It really is all about the LOLZ

"What did you say to me, motherf...?"
It's been more than two years since I started doing stand-up comedy and I've already learned a lot and continue to do so. One of the things I've learned is that comedians are generally good people who will gladly help others with whatever when asked. I've also learned that many of those good people are also kinda full of shit about it in public.
There's a stereotype about comics being moody and dark and brooding because they're so deeply troubled and the comedy is merely an overcompensating coping mechanism to deal with all the blibbity blabbity scarring and hurt. Sure, a lot of comics, maybe most, get some necessary therapeutic value from writing and performing. But the scowling misanthrope who hates everything is mostly an affected cliche.
Writing "Dark Knight Returns" checks on a "Batusi" bank account
There's a group on Facebook called "Comedians Helping Comedians" and here are some samples of "advice" given to someone asking a question about being perceived as 'too mean' on stage by someone in the audience...

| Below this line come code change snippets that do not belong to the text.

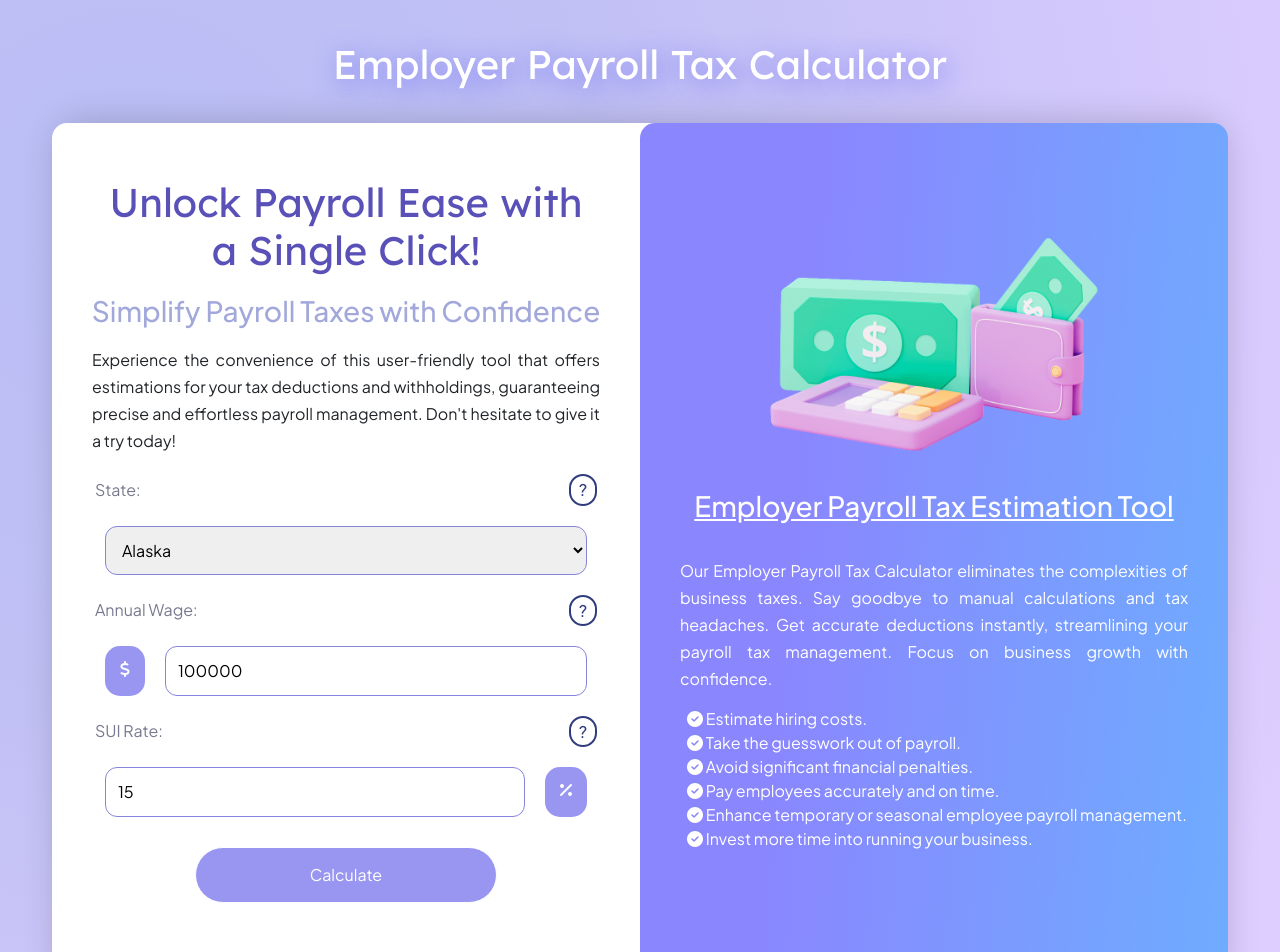
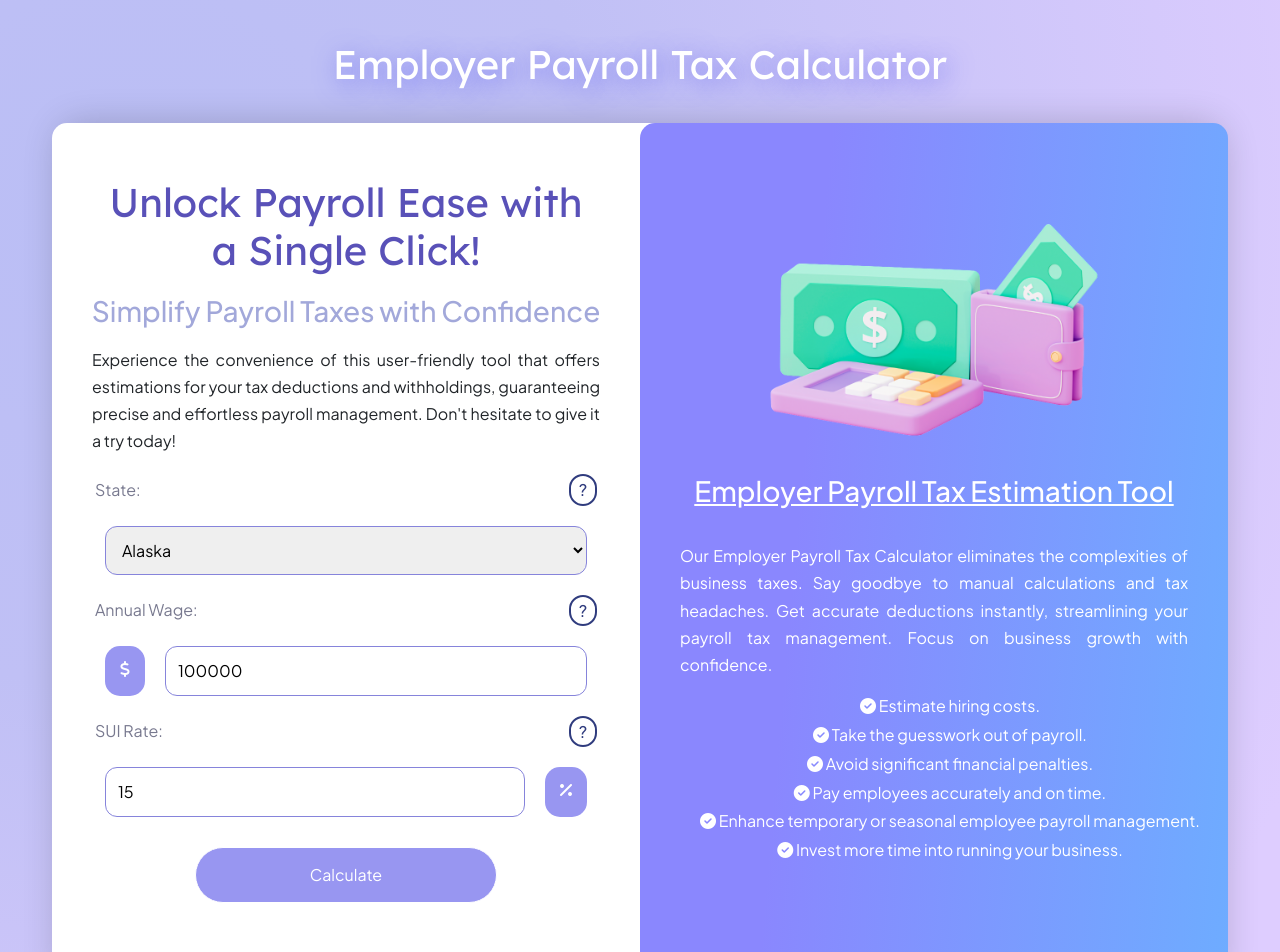
Before and after one commit to MarianaTellezR/employer-payroll-tax-calculator-mariana-tellez, a React (Create React App) app: page / in a window 1280 px wide. Shown: the top 952 px of the page. Built offline with nearby package versions, Linux system fonts and the light colour scheme.

Commit message:
Updated list alignment

```diff
--- a/src/Noresults.css
+++ b/src/Noresults.css
@@ -14,8 +14,11 @@
 }
 .Noresults ul {
     list-style: none;
-    text-align: justify;
+    text-align: center;
     color: white;
+}
+.Noresults li {
+    line-height: 1.8;
 }
 .Noresults i {
     color: white;
--- a/src/Noresults.js
+++ b/src/Noresults.js
@@ -19,26 +19,26 @@ export default function Noresults() {
 
       <ul>
         <li>
-          <i class="fa-solid fa-circle-check"></i>  Estimate hiring costs.
+          <i className="fa-solid fa-circle-check"></i>  Estimate hiring costs.
         </li>
         <li>
-          <i class="fa-solid fa-circle-check"></i>  Take the guesswork out of
+          <i className="fa-solid fa-circle-check"></i>  Take the guesswork out of
           payroll.
         </li>
         <li>
-          <i class="fa-solid fa-circle-check"></i>  Avoid significant financial
+          <i className="fa-solid fa-circle-check"></i>  Avoid significant financial
           penalties.
         </li>
         <li>
-          <i class="fa-solid fa-circle-check"></i>  Pay employees accurately and
+          <i className="fa-solid fa-circle-check"></i>  Pay employees accurately and
           on time.
         </li>
         <li>
-          <i class="fa-solid fa-circle-check"></i>  Enhance temporary or
+          <i className="fa-solid fa-circle-check"></i>  Enhance temporary or
           seasonal employee payroll management.
         </li>
         <li>
-          <i class="fa-solid fa-circle-check"></i>  Invest more time into running
+          <i className="fa-solid fa-circle-check"></i>  Invest more time into running
           your business.
         </li>
       </ul>
```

  • "Be meaner"
  • "I smile and nod. Then say "excuse me, I hear a beer calling my name" and walk away laughing."
  • "It sounds like you're mean."
  • "I'd just say "thanks for coming, I'm probably not your type of comic" and walk away."
  • "I complain to them about how sensitive they are"
  • "Sorry you didn't like it, but I know I'm not everyone's cup of tea. Besides, I treat the WHOLE audience the same."
  • "You can apologize, even if you don't mean it." (this one was mine)
  • "Let them complain but were you mean and funny or just mean? If you're just mean then you're a bitch and not a comedian."
  • "Say "Thank you!" and tell them you've never been so flattered, then try to give them a hug, sign an autograph and take a selfie with them. If that's part of your stage persona, own it."
  • "Kidnap them, take them to a damp basement, tie them to a chair, shine a light in their eyes and repeat the joke till they get it."
  • "I follow them to their car and press my asshole against their windshield."
  • "Tell them to fuck off."
  • "I told them to suck my dick...They had nothin to say after that...I can be mean..."

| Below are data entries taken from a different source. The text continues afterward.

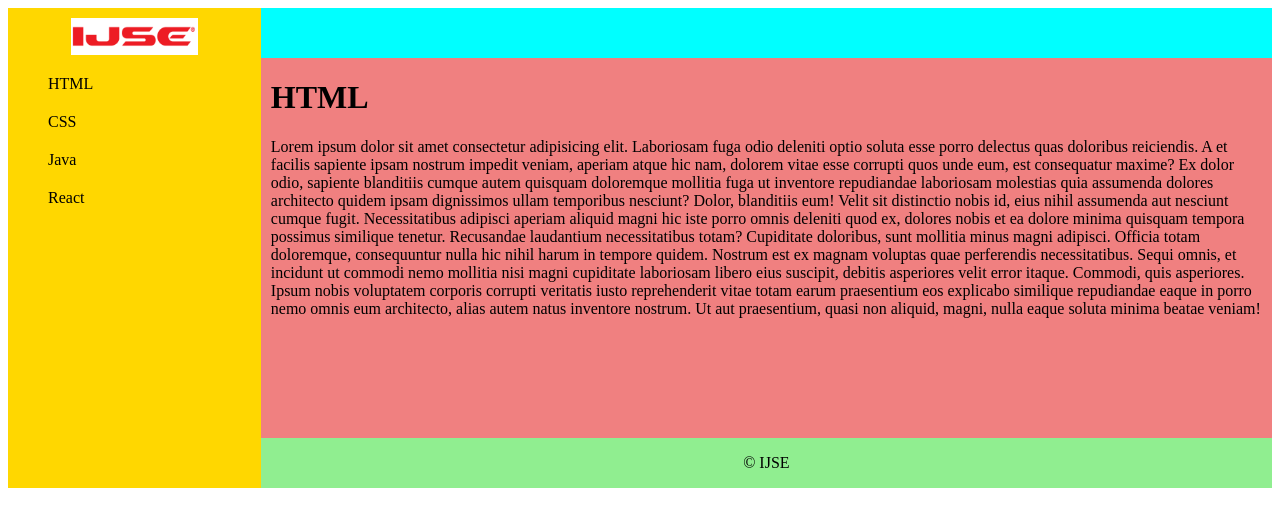
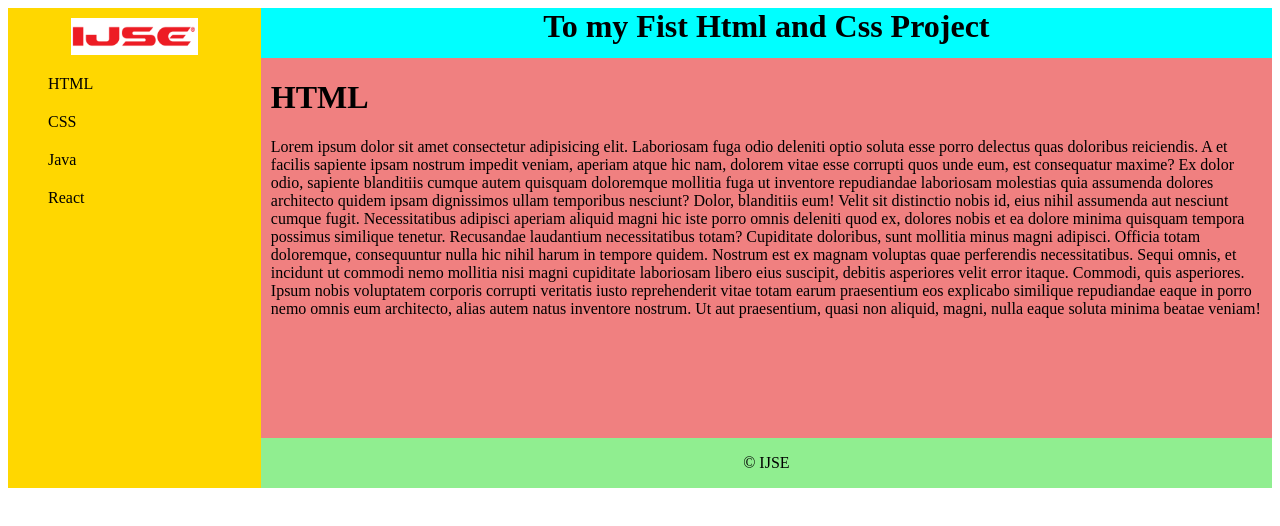
Before and after one commit to Direct-Entry-7/html-test-project, a plain HTML site: page index.html in a window 1280 px wide. Drawn offline with Linux system fonts and the light colour scheme.

Commit message:
h1 added to header

```diff
--- a/index.html
+++ b/index.html
@@ -23,12 +23,9 @@
       </div>
       <div class="container2">
         <div class="header">
-          <!-- <ul>
-            <li><a href="">HTML</a></li>
-            <li><a href="">CSS</a></li>
-            <li><a href="">Java</a></li>
-            <li><a href="">React</a></li>
-          </ul> -->
+          <h1 style="text-align: center; margin: auto">
+            To my Fist Html and Css Project
+          </h1>
         </div>
         <div class="main-container">
           <h1>HTML</h1>
```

Wow, what gritty, edgy and unhelpful (with the exception of mine) responses! Don't mess with those guys! Also, what a crock. I don't know any of these people (they're not local) but I know for a fact that not one of them would respond with a "fuck you" or something along those lines in reality. At least not if they're actually funny and/or a professional who wants to stay that way. And that's because in spite of how cool and aloof and prickly we think we want to come off, we're actually a lot more warm and fuzzy than we are sour and hard-boiled. Most of us are like Russell Howard here...

Yeah, there are comics who fantasize about saying "fuck you" to somebody in their audience. But there are a lot more who would rather have a story like this to tell.
And that's because it really is all about the LOLZ.

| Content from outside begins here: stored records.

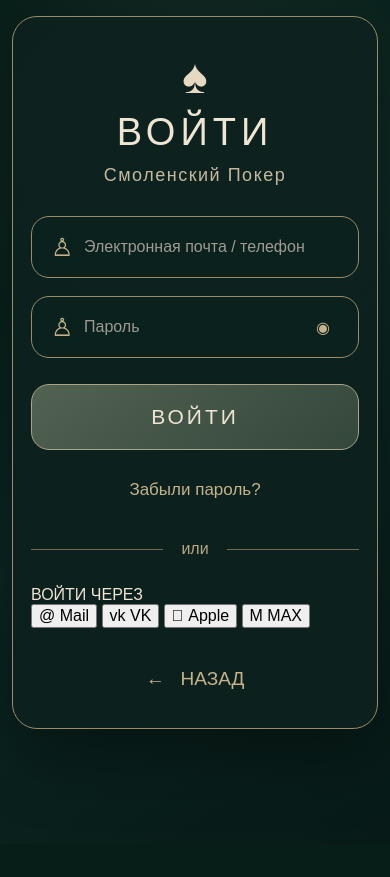
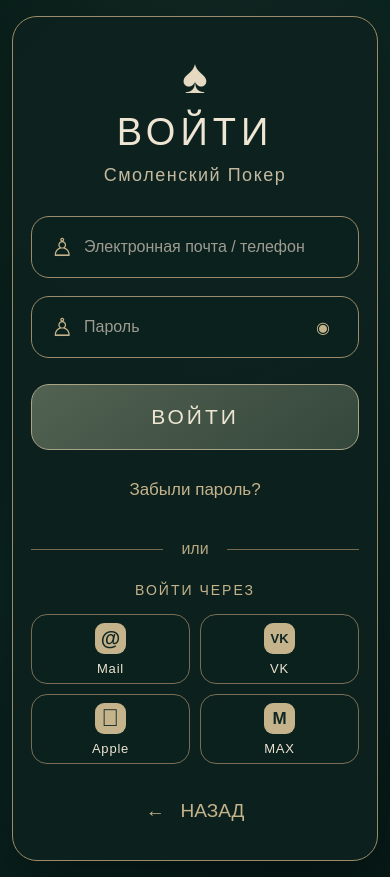
Before and after one commit to yuliyasomova400-dot/smolensk-poker, a plain HTML site: page login.html in a window 390 px wide. Before the commit the page ends 844 px from the top, so only its background shows below. Drawn offline with Linux system fonts and the light colour scheme.

Commit message:
Оформить блок входа через Mail, VK, Apple и MAX

```diff
--- a/css/login.css
+++ b/css/login.css
@@ -1,8 +1,6 @@
 /* СМОЛЕНСКИЙ ПОКЕР — ВХОД */
 
-* {
-    box-sizing: border-box;
-}
+* { box-sizing: border-box; }
 
 html,
 body {
@@ -18,13 +16,8 @@ body {
 }
 
 button,
-input {
-    font: inherit;
-}
-
-button {
-    -webkit-tap-highlight-color: transparent;
-}
+input { font: inherit; }
+button { -webkit-tap-highlight-color: transparent; }
 
 .login-page {
     min-height: 100svh;
@@ -92,7 +85,7 @@ button {
 .input-box input {
     width: 100%;
     height: 100%;
-    padding: 0 58px 0 58px;
+    padding: 0 58px;
     border: 1px solid #9b8b68;
     border-radius: 18px;
     outline: none;
@@ -107,9 +100,7 @@ button {
     box-shadow: 0 0 0 3px rgba(177, 155, 110, 0.12);
 }
 
-.input-box input::placeholder {
-    color: #9f9b91;
-}
+.input-box input::placeholder { color: #9f9b91; }
 
 .input-icon {
     position: absolute;
@@ -149,17 +140,11 @@ button {
     transition: transform 0.15s, filter 0.15s;
 }
 
-.login-button:hover,
-.register-button:hover {
-    filter: brightness(1.1);
-}
-
+.login-button:hover { filter: brightness(1.1); }
 .login-button:active,
-.register-button:active,
+.social-button:active,
 .back-button:active,
-.forgot-button:active {
-    transform: translateY(1px);
-}
+.forgot-button:active { transform: translateY(1px); }
 
 .forgot-button {
     display: block;
@@ -176,7 +161,7 @@ button {
     display: flex;
     align-items: center;
     gap: 18px;
-    margin-bottom: 28px;
+    margin-bottom: 24px;
     color: #b5a782;
 }
 
@@ -191,50 +176,80 @@ button {
     text-transform: lowercase;
 }
 
-.register-button {
+/* ВХОД ЧЕРЕЗ СЕРВИСЫ */
+.social-login {
     width: 100%;
-    min-height: 128px;
+}
+
+.social-title {
+    margin-bottom: 16px;
+    text-align: center;
+    color: #c5b38b;
+    font-size: 14px;
+    letter-spacing: 2px;
+}
+
+.social-buttons {
+    display: grid;
+    grid-template-columns: repeat(4, 1fr);
+    gap: 12px;
+}
+
+.social-button {
+    min-height: 76px;
+    display: flex;
+    flex-direction: column;
+    align-items: center;
+    justify-content: center;
+    gap: 7px;
+    border: 1px solid #796e55;
+    border-radius: 16px;
+    background: rgba(10, 33, 30, 0.92);
+    color: #eee5d2;
+    cursor: pointer;
+    transition: transform 0.15s, filter 0.15s, border-color 0.15s;
+}
+
+.social-button:hover {
+    filter: brightness(1.12);
+    border-color: #b5a782;
+}
+
+.social-icon {
+    width: 31px;
+    height: 31px;
     display: flex;
     align-items: center;
     justify-content: center;
-    gap: 18px;
-    padding: 18px 24px;
-    border: 1px solid #9b8b68;
-    border-radius: 18px;
-    background: transparent;
-    color: #eee5d2;
-    cursor: pointer;
-    transition: filter 0.15s;
-}
-
-.register-icon {
-    color: #c5b38b;
-    font-size: 34px;
+    border-radius: 9px;
+    background: #c5b38b;
+    color: #102724;
+    font-size: 20px;
+    font-weight: 700;
     line-height: 1;
 }
 
-.register-text {
-    display: flex;
-    flex-direction: column;
-    gap: 8px;
-    text-align: center;
+.social-vk-icon {
+    font-size: 13px;
+    text-transform: uppercase;
 }
 
-.register-text span {
-    color: #c9c2b4;
-    font-size: 15px;
-    letter-spacing: 1px;
+.social-apple-icon {
+    font-size: 24px;
 }
 
-.register-text strong {
-    color: #eee5d2;
-    font-size: 20px;
-    letter-spacing: 1px;
+.social-max-icon {
+    font-size: 17px;
+}
+
+.social-button > span:last-child {
+    font-size: 13px;
+    letter-spacing: 0.8px;
 }
 
 .back-button {
     display: block;
-    margin: 32px auto 0;
+    margin: 28px auto 0;
     padding: 8px 16px;
     border: 0;
     background: transparent;
@@ -255,18 +270,14 @@ button {
         border-radius: 25px;
     }
 
-    .login-header {
-        margin-bottom: 30px;
-    }
+    .login-header { margin-bottom: 30px; }
 
     .login-spade {
         font-size: 48px;
         margin-bottom: 12px;
     }
 
-    .input-box {
-        height: 62px;
-    }
+    .input-box { height: 62px; }
 
     .input-box input {
         padding-left: 52px;
@@ -279,11 +290,10 @@ button {
         font-size: 21px;
     }
 
-    .register-button {
-        min-height: 112px;
+    .social-buttons {
+        grid-template-columns: repeat(2, 1fr);
+        gap: 10px;
     }
 
-    .register-text strong {
-        font-size: 17px;
-    }
+    .social-button { min-height: 70px; }
 }
```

1 comment:

Jeff Hickmott said...

So glad you're a Russell Howard fan, Clark! We love him in this house!